EXCERPTED DATA:
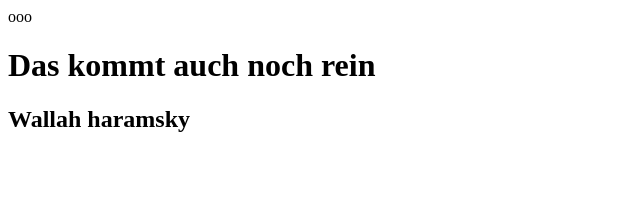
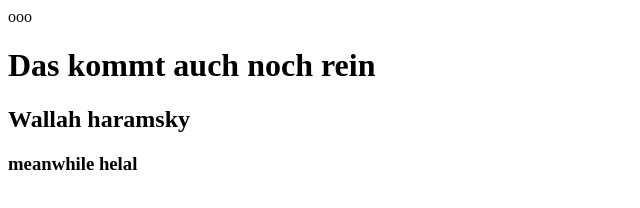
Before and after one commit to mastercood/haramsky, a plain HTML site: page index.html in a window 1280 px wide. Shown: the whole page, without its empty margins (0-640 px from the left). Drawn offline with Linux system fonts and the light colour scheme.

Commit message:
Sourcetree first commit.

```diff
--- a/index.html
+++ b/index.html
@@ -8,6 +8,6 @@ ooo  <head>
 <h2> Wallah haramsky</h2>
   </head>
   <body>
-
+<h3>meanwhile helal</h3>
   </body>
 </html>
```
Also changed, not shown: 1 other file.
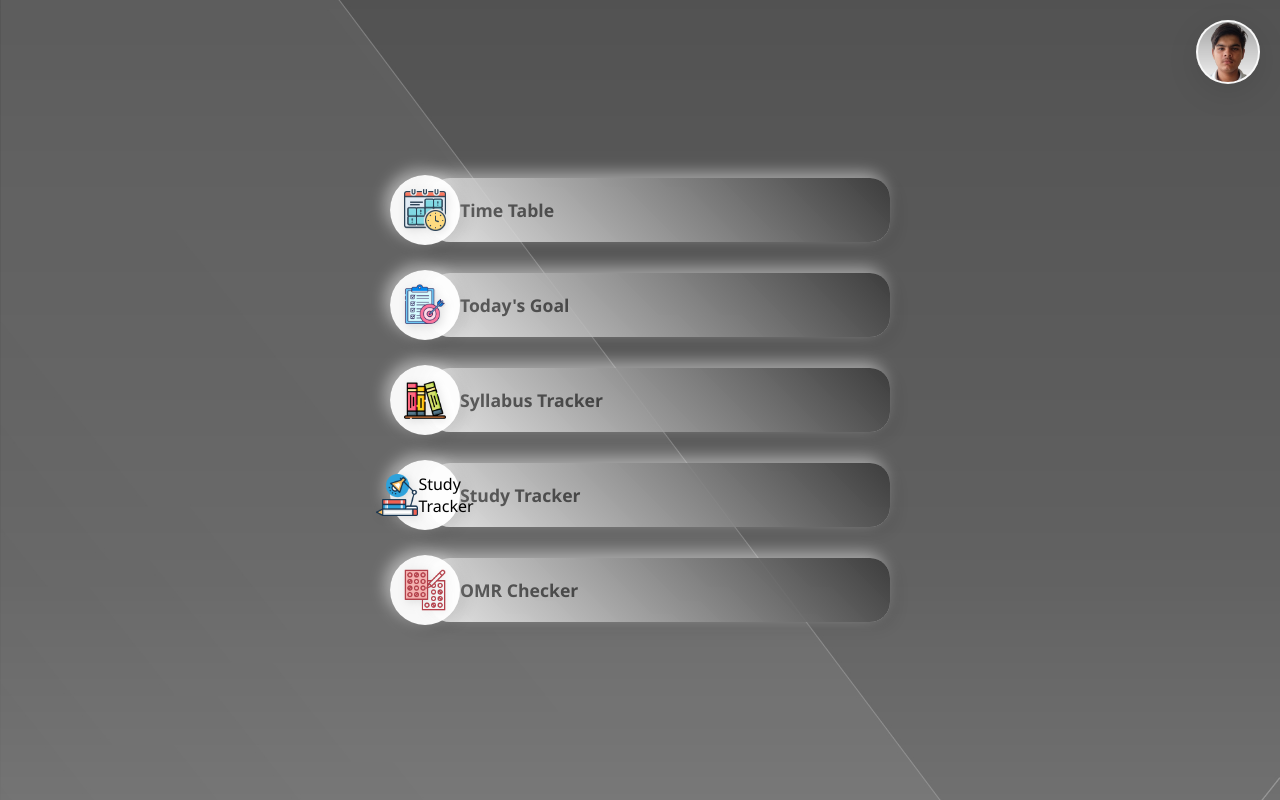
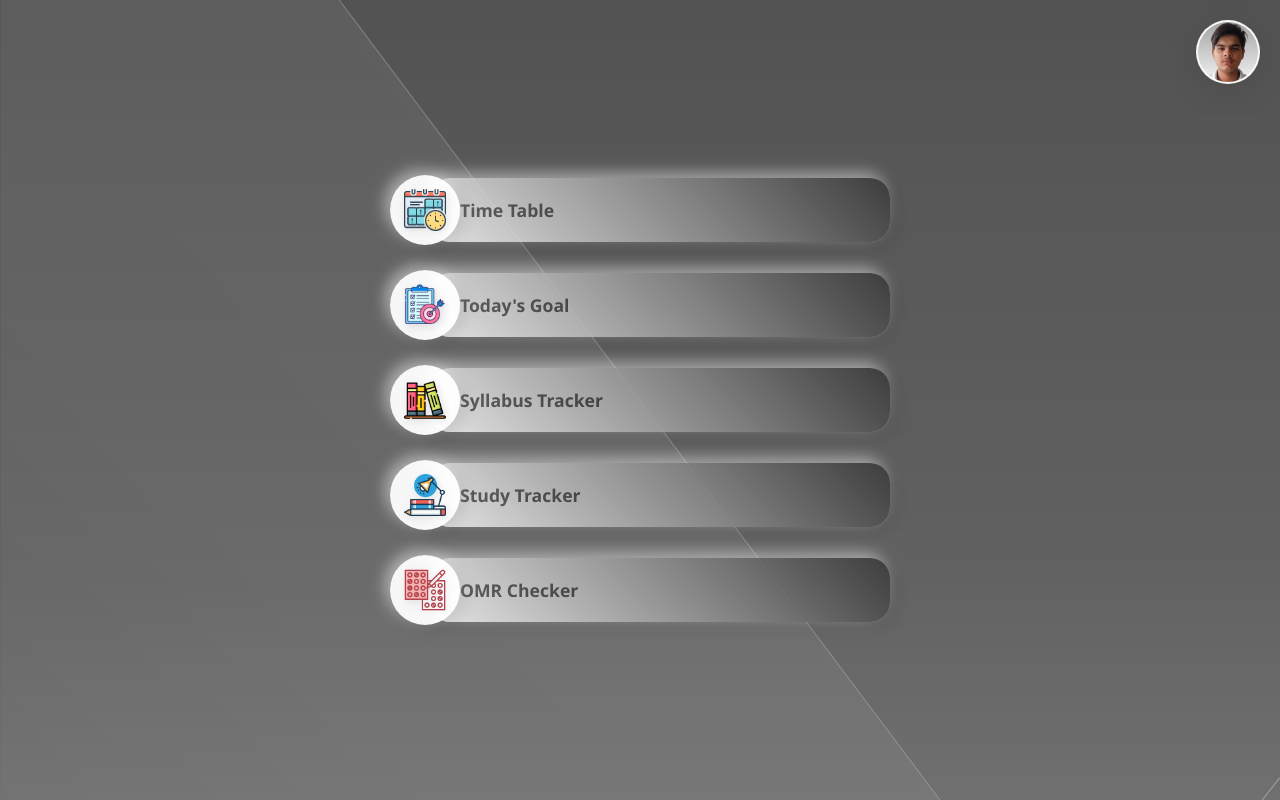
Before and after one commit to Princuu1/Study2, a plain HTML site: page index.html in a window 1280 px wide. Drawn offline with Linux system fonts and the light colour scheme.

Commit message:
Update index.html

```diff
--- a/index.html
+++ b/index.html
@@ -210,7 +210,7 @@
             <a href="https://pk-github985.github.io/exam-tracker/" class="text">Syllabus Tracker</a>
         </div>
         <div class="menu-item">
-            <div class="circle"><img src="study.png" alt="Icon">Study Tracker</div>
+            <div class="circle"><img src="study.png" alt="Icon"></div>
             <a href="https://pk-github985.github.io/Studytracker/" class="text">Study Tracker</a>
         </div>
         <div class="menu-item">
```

WHAT IS EXPECTED:
Check each line of the entries for the string "Tracker". Copy the lines that have it.

YOUR SOLUTION:
             <a href="https://pk-github985.github.io/exam-tracker/" class="text">Syllabus Tracker</a>
-            <div class="circle"><img src="study.png" alt="Icon">Study Tracker</div>
             <a href="https://pk-github985.github.io/Studytracker/" class="text">Study Tracker</a>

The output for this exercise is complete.